• **Problem description**: Look over the data below and give the number of lines containing the word "docs", with no other words.

• **Source material**:
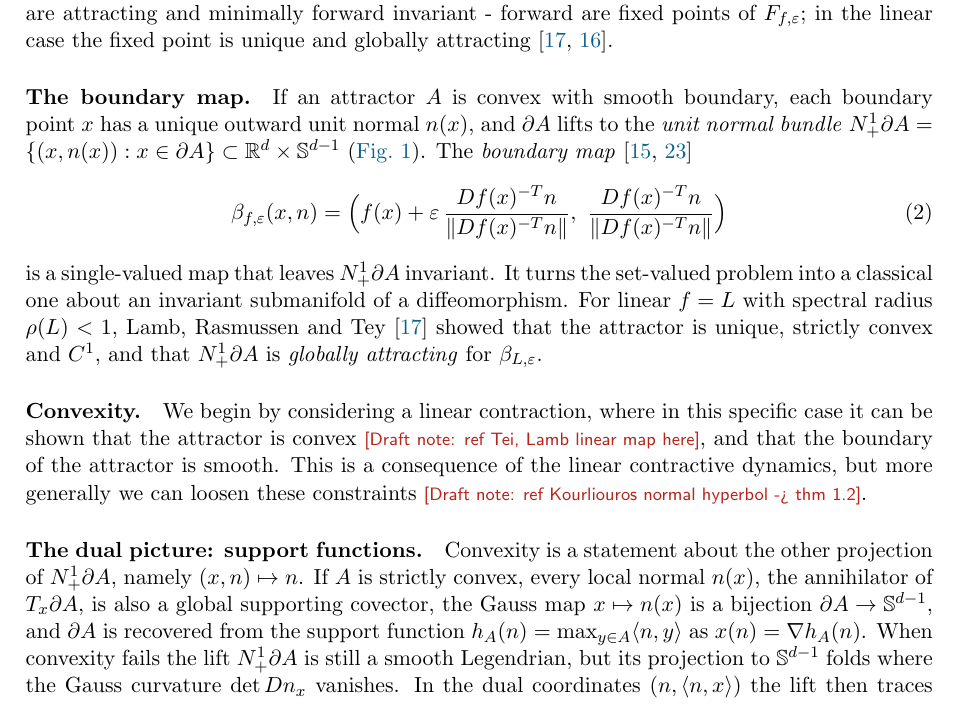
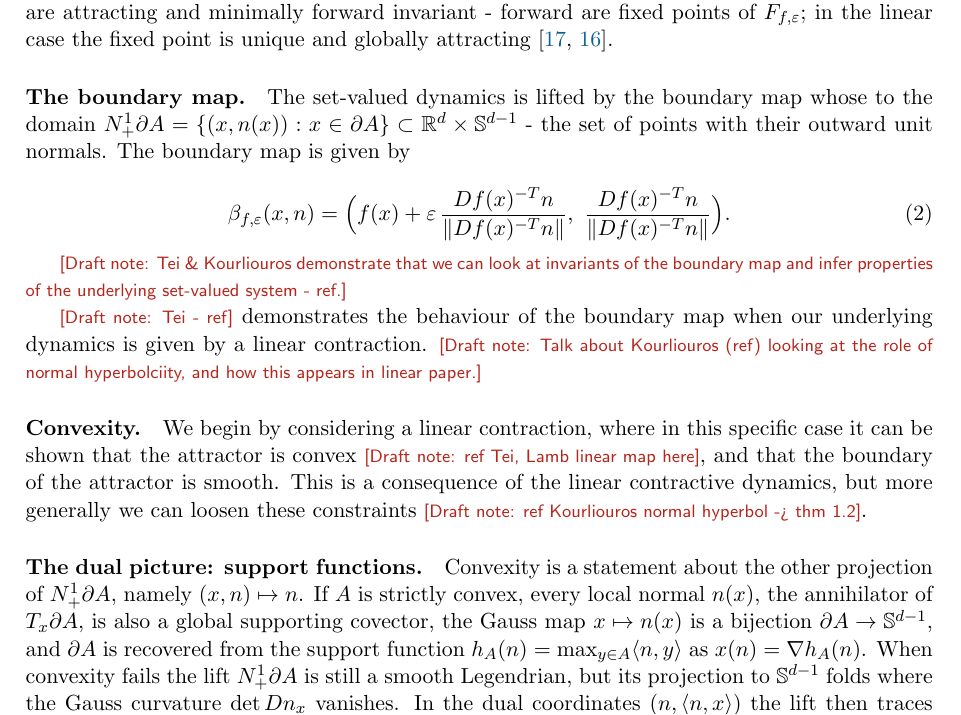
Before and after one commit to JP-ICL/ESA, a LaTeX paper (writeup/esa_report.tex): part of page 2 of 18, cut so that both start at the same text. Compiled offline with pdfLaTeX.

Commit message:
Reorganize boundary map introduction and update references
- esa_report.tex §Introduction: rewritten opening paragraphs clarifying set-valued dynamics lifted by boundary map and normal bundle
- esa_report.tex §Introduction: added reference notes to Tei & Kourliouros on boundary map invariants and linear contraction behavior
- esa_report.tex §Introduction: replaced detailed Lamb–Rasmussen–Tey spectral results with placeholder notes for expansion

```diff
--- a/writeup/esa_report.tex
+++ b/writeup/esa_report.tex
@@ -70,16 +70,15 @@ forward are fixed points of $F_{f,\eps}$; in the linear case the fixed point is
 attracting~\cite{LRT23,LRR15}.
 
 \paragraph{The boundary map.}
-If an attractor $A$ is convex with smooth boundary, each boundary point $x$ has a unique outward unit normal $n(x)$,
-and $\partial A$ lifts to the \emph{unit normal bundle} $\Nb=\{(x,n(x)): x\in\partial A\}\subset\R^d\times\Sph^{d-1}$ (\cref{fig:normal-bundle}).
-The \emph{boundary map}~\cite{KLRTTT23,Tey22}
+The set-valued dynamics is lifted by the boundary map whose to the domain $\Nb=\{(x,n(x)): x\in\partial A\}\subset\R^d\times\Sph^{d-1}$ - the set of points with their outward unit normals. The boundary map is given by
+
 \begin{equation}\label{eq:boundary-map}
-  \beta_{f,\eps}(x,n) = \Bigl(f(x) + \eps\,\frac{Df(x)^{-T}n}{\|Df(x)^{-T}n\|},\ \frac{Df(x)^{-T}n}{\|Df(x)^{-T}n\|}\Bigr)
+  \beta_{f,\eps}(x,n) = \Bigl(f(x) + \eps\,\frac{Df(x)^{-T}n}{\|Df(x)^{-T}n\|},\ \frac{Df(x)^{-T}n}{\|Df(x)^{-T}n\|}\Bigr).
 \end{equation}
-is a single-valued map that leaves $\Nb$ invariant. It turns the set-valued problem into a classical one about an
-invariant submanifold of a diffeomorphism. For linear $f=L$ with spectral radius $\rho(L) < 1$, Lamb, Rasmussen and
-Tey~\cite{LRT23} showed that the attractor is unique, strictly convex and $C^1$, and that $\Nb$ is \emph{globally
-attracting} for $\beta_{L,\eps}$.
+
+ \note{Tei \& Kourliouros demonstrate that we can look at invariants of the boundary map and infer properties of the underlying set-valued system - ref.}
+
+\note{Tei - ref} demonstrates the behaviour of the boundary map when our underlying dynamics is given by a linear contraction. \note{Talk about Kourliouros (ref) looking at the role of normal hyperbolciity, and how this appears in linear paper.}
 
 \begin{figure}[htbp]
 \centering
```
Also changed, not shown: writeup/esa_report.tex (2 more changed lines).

==

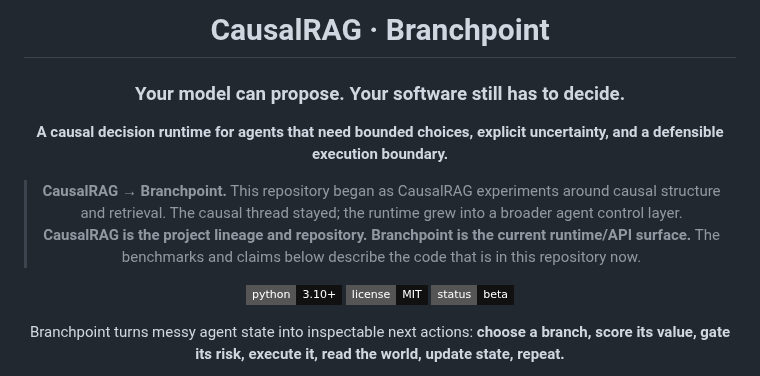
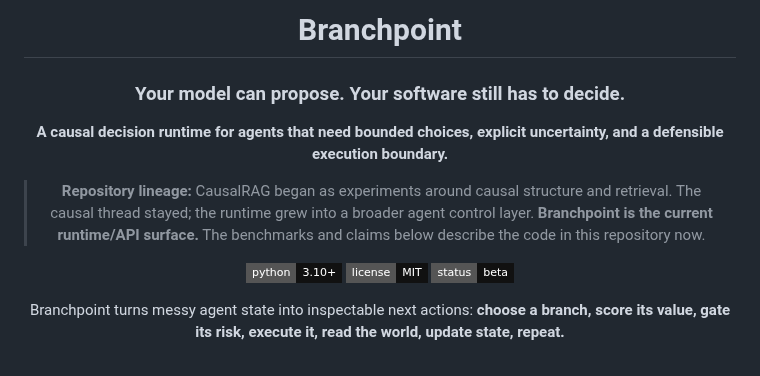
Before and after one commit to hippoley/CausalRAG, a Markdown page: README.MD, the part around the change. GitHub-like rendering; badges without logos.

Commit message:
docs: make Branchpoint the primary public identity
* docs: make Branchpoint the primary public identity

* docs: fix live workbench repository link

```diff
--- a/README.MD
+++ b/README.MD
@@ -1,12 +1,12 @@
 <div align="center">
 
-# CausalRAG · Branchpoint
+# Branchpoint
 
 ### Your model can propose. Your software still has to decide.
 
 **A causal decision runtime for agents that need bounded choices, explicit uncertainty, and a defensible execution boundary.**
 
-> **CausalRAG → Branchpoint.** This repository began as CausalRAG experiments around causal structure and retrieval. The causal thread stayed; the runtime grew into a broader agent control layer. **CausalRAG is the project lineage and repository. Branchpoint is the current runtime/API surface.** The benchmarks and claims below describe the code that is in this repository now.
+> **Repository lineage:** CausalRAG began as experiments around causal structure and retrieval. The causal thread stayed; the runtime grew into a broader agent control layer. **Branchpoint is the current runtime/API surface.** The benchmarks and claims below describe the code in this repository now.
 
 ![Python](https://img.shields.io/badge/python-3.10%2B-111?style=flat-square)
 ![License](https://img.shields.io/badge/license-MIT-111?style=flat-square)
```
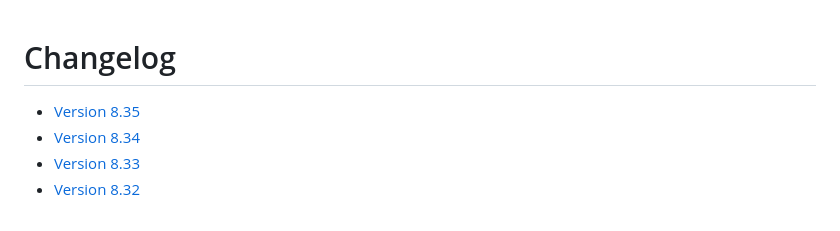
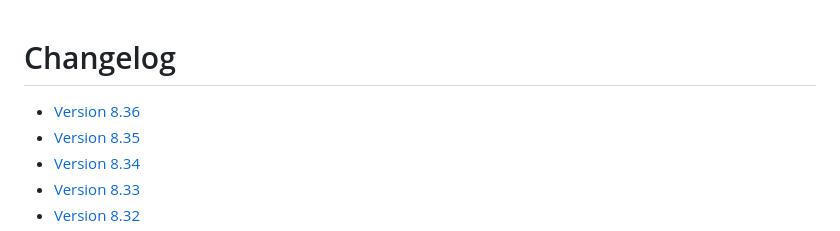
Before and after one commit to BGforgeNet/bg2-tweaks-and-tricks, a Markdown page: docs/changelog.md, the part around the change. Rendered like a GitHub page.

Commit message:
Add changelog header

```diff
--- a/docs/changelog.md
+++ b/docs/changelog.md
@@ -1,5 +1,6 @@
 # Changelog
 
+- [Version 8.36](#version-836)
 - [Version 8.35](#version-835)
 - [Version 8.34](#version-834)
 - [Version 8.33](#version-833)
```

---

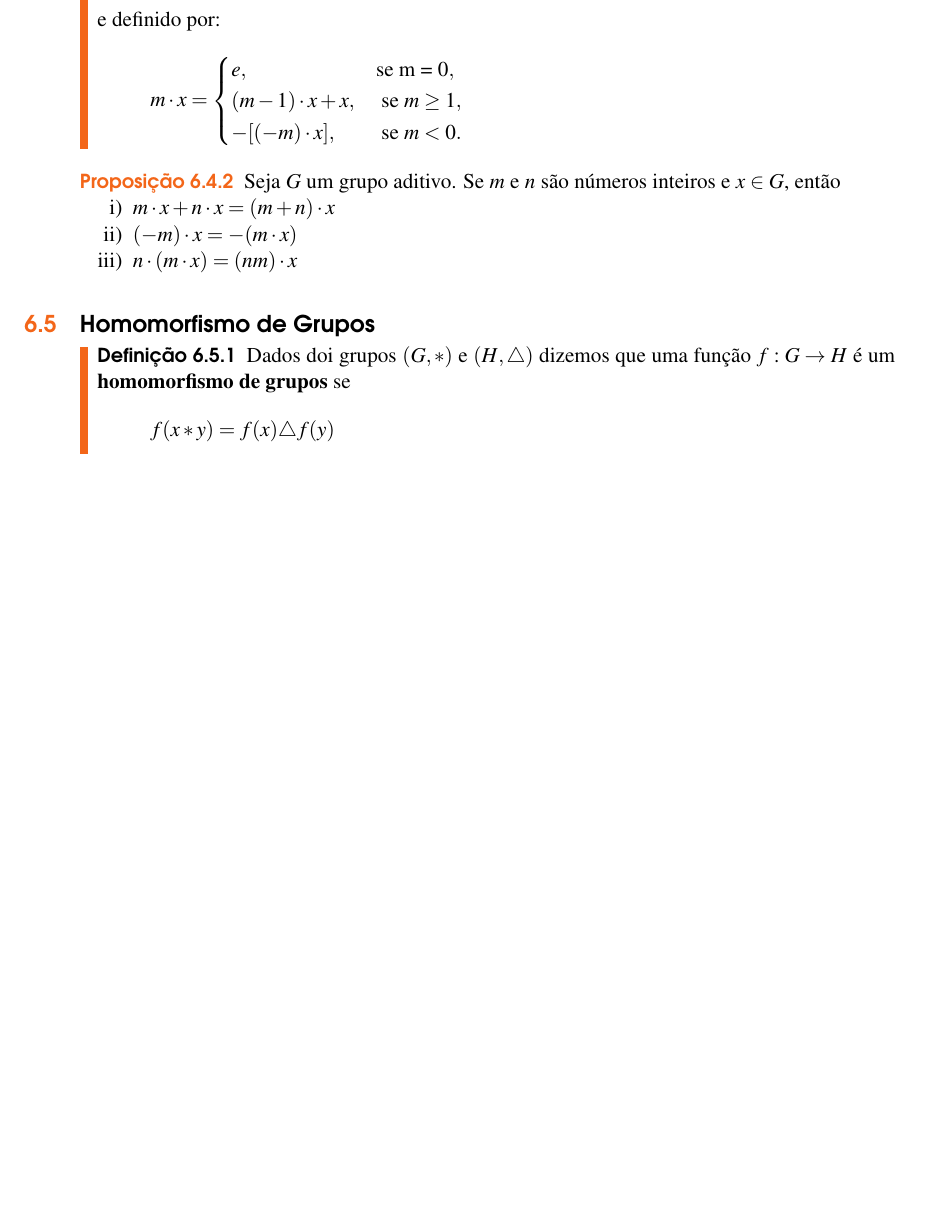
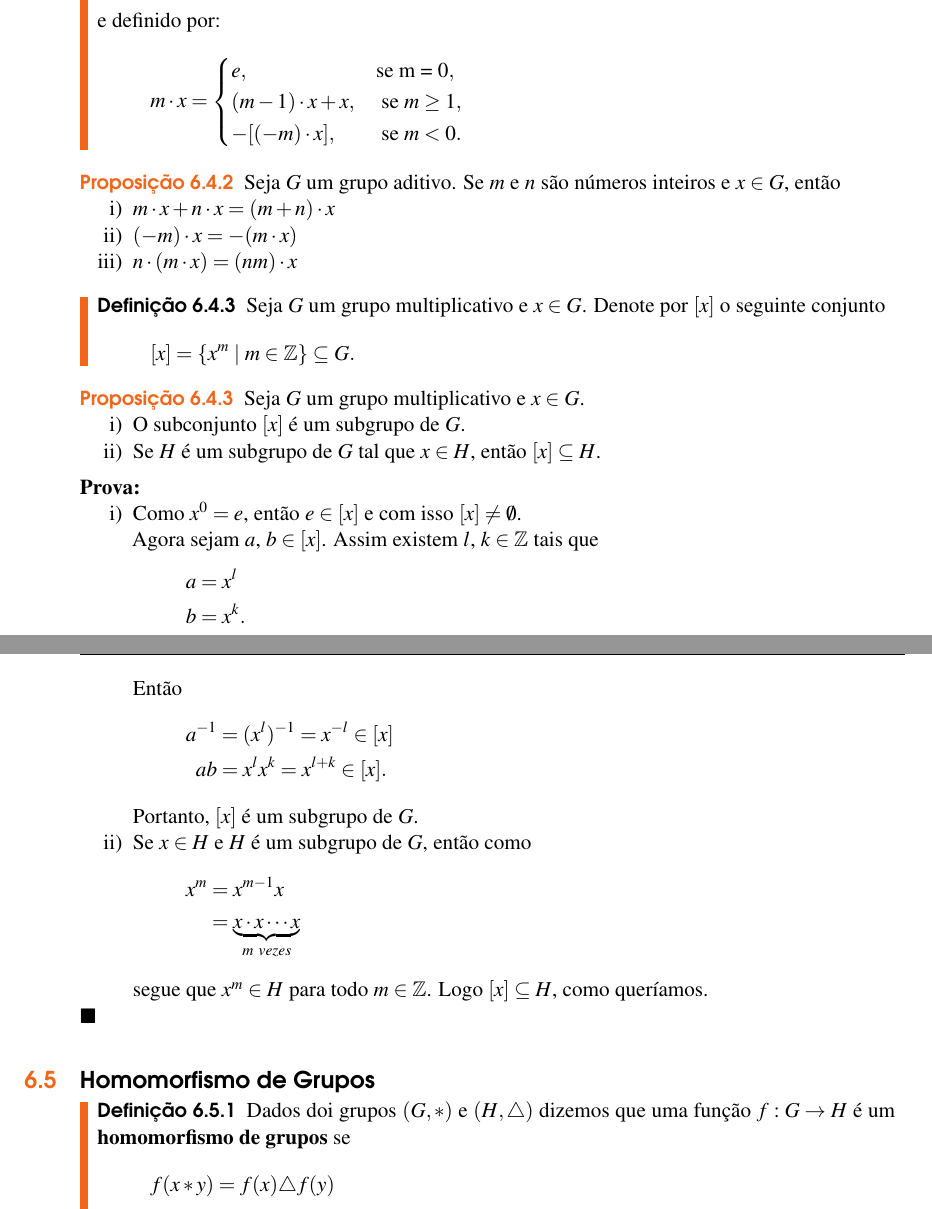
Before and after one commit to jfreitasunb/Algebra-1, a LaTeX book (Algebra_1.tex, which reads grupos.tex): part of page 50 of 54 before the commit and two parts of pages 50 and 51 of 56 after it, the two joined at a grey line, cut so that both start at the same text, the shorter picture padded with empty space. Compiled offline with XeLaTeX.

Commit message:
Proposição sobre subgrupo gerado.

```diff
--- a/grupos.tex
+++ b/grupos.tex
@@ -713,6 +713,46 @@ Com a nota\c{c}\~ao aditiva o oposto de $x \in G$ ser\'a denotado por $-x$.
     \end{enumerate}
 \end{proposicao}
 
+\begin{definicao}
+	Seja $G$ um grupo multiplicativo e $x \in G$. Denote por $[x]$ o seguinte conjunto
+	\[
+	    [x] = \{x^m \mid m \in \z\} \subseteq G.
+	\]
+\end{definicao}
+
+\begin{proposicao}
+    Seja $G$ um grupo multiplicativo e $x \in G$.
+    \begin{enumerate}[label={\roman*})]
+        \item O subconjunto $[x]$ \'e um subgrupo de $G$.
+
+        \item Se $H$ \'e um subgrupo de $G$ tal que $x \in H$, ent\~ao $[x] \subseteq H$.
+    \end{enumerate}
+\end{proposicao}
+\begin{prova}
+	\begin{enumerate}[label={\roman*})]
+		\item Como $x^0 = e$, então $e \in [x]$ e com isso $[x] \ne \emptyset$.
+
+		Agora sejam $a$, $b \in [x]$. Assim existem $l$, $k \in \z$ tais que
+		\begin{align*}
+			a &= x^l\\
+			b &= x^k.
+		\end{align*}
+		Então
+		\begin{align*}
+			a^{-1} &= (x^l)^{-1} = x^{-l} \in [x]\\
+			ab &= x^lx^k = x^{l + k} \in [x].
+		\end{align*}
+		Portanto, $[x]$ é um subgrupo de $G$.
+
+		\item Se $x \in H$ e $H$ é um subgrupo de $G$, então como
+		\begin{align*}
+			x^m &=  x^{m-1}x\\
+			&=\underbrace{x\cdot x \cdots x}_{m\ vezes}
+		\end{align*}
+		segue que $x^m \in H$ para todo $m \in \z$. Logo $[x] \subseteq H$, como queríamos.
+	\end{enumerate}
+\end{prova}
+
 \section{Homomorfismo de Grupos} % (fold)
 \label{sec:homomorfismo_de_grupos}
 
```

• **Result**: 6